The incredible phenomena are used to great effect to make this episode genuinely terrifying. Crane becomes the subject of something way beyond his own understanding here - not only his psychic ability but also the battle he has unwittingly started with Drexel, and the bereavement he has experienced, which is clearly a major driver to him in this episode. He is both the protagonist of the story, since he is the psychic whizz kid, and he is also the wounded hero figure, who has to go through a mourning process and also deal with the assaults of the man who is the cause of his bereavement. I would consider this a plot weakness of The Omega Factor: not that Crane has to carry the whole show as the hero-victim figure (I actually don't know how this series ends, but I have read that it is an ambivalent ending without much in the way of a resolution), but that there is something wrong with the way his abilities are portrayed. It would be inconceivable that a grown man with Crane's superlative psychic abilities would never have been bothered by them before the age of thirtyish.
This episode pulls out all the graphics technology of the time to make the investigation of the house really effective. I particularly love the way we see the food visibly turn mouldy in front of us. I love the paraphernalia of psychic investigation of the time, and the way that the investigation is still framed as an empirical scientific investigation, while at the same time Department 7 has taken on a man of incredible psychic abilities and thus made sure that the investigation will ultimately be completely uncontrollable!

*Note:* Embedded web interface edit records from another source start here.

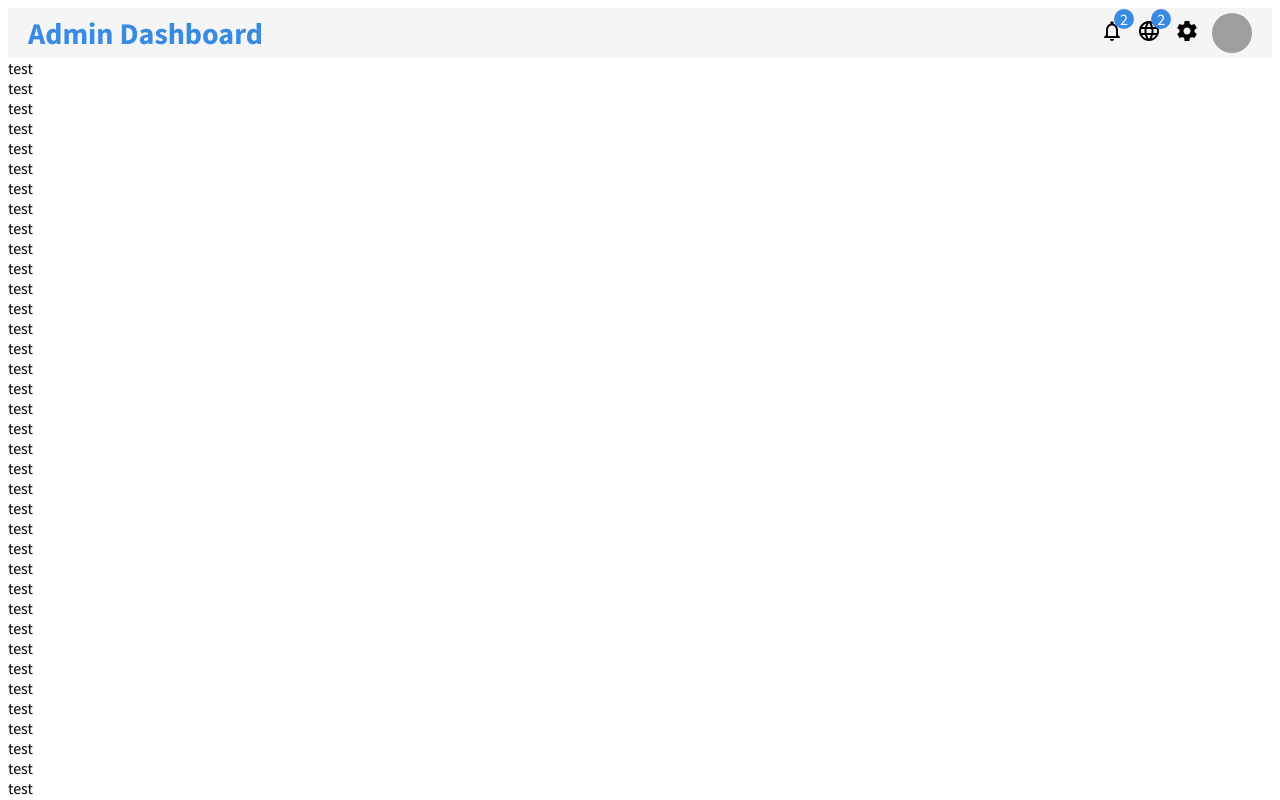
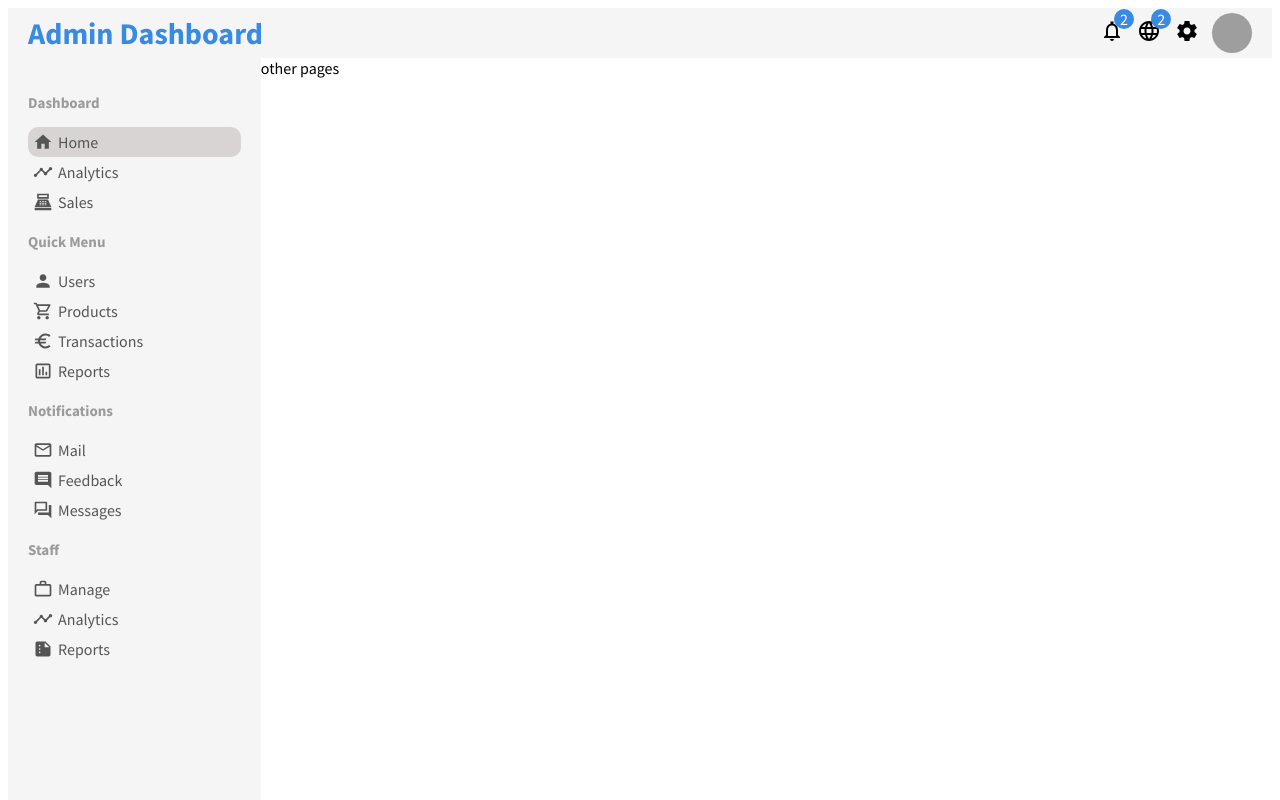
Before and after one commit to Zee-Iq/admin-dashboard, a React (Create React App) app: page / in a window 1280 px wide. Shown: the top 800 px of the page. Built offline with nearby package versions, Linux system fonts and the light colour scheme; grey boxes are pictures that could not be loaded.

Commit message:
Finished Sidebar layout

```diff
--- /dev/null
+++ b/src/App.css
@@ -0,0 +1,7 @@
+.container {
+  display: flex;
+}
+
+.others {
+  flex: 4;
+}
--- a/src/App.tsx
+++ b/src/App.tsx
@@ -1,79 +1,20 @@
 import Topbar from "./Components/Topbar/Topbar";
+import Sidebar from "./Components/Topbar/Sidebar/Sidebar";
+import "./App.css"
+
 
 const App = () => {
   return (
     <div className="App">
       <Topbar />
-      test <br/>
-      test <br/>
-      test <br/>
-      test <br/>
-      test <br/>
-      test <br/>
-      test <br/>
-      test <br/>
-      test <br/>
-      test <br/>
-      test <br/>
-      test <br/>
-      test <br/>
-      test <br/>
-      test <br/>
-      test <br/>
-      test <br/>
-      test <br/>
-      test <br/>
-      test <br/>
-      test <br/>
-      test <br/>
-      test <br/>
-      test <br/>
-      test <br/>
-      test <br/>
-      test <br/>
-      test <br/>
-      test <br/>
-      test <br/>
-      test <br/>
-      test <br/>
-      test <br/>
-      test <br/>
-      test <br/>
-      test <br/>
-      test <br/>
-      test <br/>
-      test <br/>
-      test <br/>
-      test <br/>
-      test <br/>
-      test <br/>
-      test <br/>
-      test <br/>
-      test <br/>
-      test <br/>
-      test <br/>
-      test <br/>
-      test <br/>
-      test <br/>
-      test <br/>
-      test <br/>
-      test <br/>
-      test <br/>
-      test <br/>
-      test <br/>
-      test <br/>
-      test <br/>
-      test <br/>
-      test <br/>
-      test <br/>
-      test <br/>
-      test <br/>
-      test <br/>
-      test <br/>
-      test <br/>
-      test <br/>
-      test <br/>
-      test <br/>
+      <div className="container">
+        <Sidebar />
+        <div className="others">
+        other pages
+        </div>
+
+      </div>
+
     </div>
   );
 };
--- /dev/null
+++ b/src/Components/Topbar/Sidebar/Sidebar.css
@@ -0,0 +1,45 @@
+.sidebar {
+  flex: 1;
+  height: calc(100vh - 50px);
+  background-color: #f5f5f5;
+  position: sticky;
+  top: 50px;
+}
+.sidebarWrapper {
+  padding: 20px;
+  color: #555;
+}
+
+.sidebarMenu {
+  margin-bottom: 10px;
+}
+
+.sidebarTitle {
+  font-size: 15px;
+  color: #9c9b9b;
+}
+
+.sidebarList {
+  list-style: none;
+  padding: 0;
+  margin: 0;
+}
+
+.sidebarListItem {
+  padding: 5px;
+  cursor: pointer;
+  display: flex;
+  align-items: center;
+  border-radius: 10px;
+  transition: 0.2s;
+
+}
+
+.sidebarListItem.active,
+.sidebarListItem:hover {
+  background-color: #cfcacabe;
+}
+.sidebarIcon{
+  margin-right: 5px;
+  font-size: 20px !important;
+}
--- /dev/null
+++ b/src/Components/Topbar/Sidebar/Sidebar.tsx
@@ -0,0 +1,96 @@
+import "./Sidebar.css";
+import HomeSharpIcon from "@mui/icons-material/HomeSharp";
+import TimelineIcon from "@mui/icons-material/Timeline";
+import PointOfSaleSharpIcon from "@mui/icons-material/PointOfSaleSharp";
+import PersonIcon from "@mui/icons-material/Person";
+import ShoppingCartOutlinedIcon from "@mui/icons-material/ShoppingCartOutlined";
+import EuroOutlinedIcon from "@mui/icons-material/EuroOutlined";
+import AssessmentOutlinedIcon from "@mui/icons-material/AssessmentOutlined";
+import MailOutlineIcon from "@mui/icons-material/MailOutline";
+import CommentIcon from "@mui/icons-material/Comment";
+import ForumOutlinedIcon from "@mui/icons-material/ForumOutlined";
+import WorkOutlineIcon from "@mui/icons-material/WorkOutline";
+import SummarizeIcon from "@mui/icons-material/Summarize";
+
+const Sidebar = () => {
+  return (
+    <div className="sidebar">
+      <div className="sidebarWrapper">
+        <div className="sidebarMenu">
+          <h3 className="sidebarTitle">Dashboard</h3>
+          <ul className="sidebarList">
+            <li className="sidebarListItem active">
+              <HomeSharpIcon className="sidebarIcon " />
+              Home
+            </li>
+            <li className="sidebarListItem">
+              <TimelineIcon className="sidebarIcon" />
+              Analytics
+            </li>
+            <li className="sidebarListItem">
+              <PointOfSaleSharpIcon className="sidebarIcon" />
+              Sales
+            </li>
+          </ul>
+        </div>
+        <div className="sidebarMenu">
+          <h3 className="sidebarTitle">Quick Menu</h3>
+          <ul className="sidebarList">
+            <li className="sidebarListItem ">
+              <PersonIcon className="sidebarIcon " />
+              Users
+            </li>
+            <li className="sidebarListItem">
+              <ShoppingCartOutlinedIcon className="sidebarIcon" />
+              Products
+            </li>
+            <li className="sidebarListItem">
+              <EuroOutlinedIcon className="sidebarIcon" />
+              Transactions
+            </li>
+            <li className="sidebarListItem">
+              <AssessmentOutlinedIcon className="sidebarIcon" />
+              Reports
+            </li>
+          </ul>
+        </div>
+        <div className="sidebarMenu">
+          <h3 className="sidebarTitle">Notifications</h3>
+          <ul className="sidebarList">
+            <li className="sidebarListItem ">
+              <MailOutlineIcon className="sidebarIcon " />
+              Mail
+            </li>
+            <li className="sidebarListItem">
+              <CommentIcon className="sidebarIcon" />
+              Feedback
+            </li>
+            <li className="sidebarListItem">
+              <ForumOutlinedIcon className="sidebarIcon" />
+              Messages
+            </li>
+          </ul>
+        </div>
+        <div className="sidebarMenu">
+          <h3 className="sidebarTitle">Staff</h3>
+          <ul className="sidebarList">
+            <li className="sidebarListItem ">
+              <WorkOutlineIcon className="sidebarIcon " />
+              Manage
+            </li>
+            <li className="sidebarListItem">
+              <TimelineIcon className="sidebarIcon" />
+              Analytics
+            </li>
+            <li className="sidebarListItem">
+              <SummarizeIcon className="sidebarIcon" />
+              Reports
+            </li>
+          </ul>
+        </div>
+      </div>
+    </div>
+  );
+};
+
+export default Sidebar;
```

Of course television drama has the great advantage over scientific research, that it will never be required to produce actual evidence for what it shows, and that is why a parapsychology investigation is such a good subject for TV drama. The Omega Factor also has the advantage of being fictional, over such later shows as Most Haunted, which have the great disadvantage that most parapsychology investigation will always be dead boring, and so the antics of the crew become the major entertainment. Of course this isn't an issue in an investigation which is purely for dramatic purposes: the crew can roll around on the floor and foam at the mouth to their heart's content.
Oh - and the other thing that is clear here is that Department 7 are going to have difficulty looking after Crane and his abilities. Yes, that's right, just as is the case in The X-Files.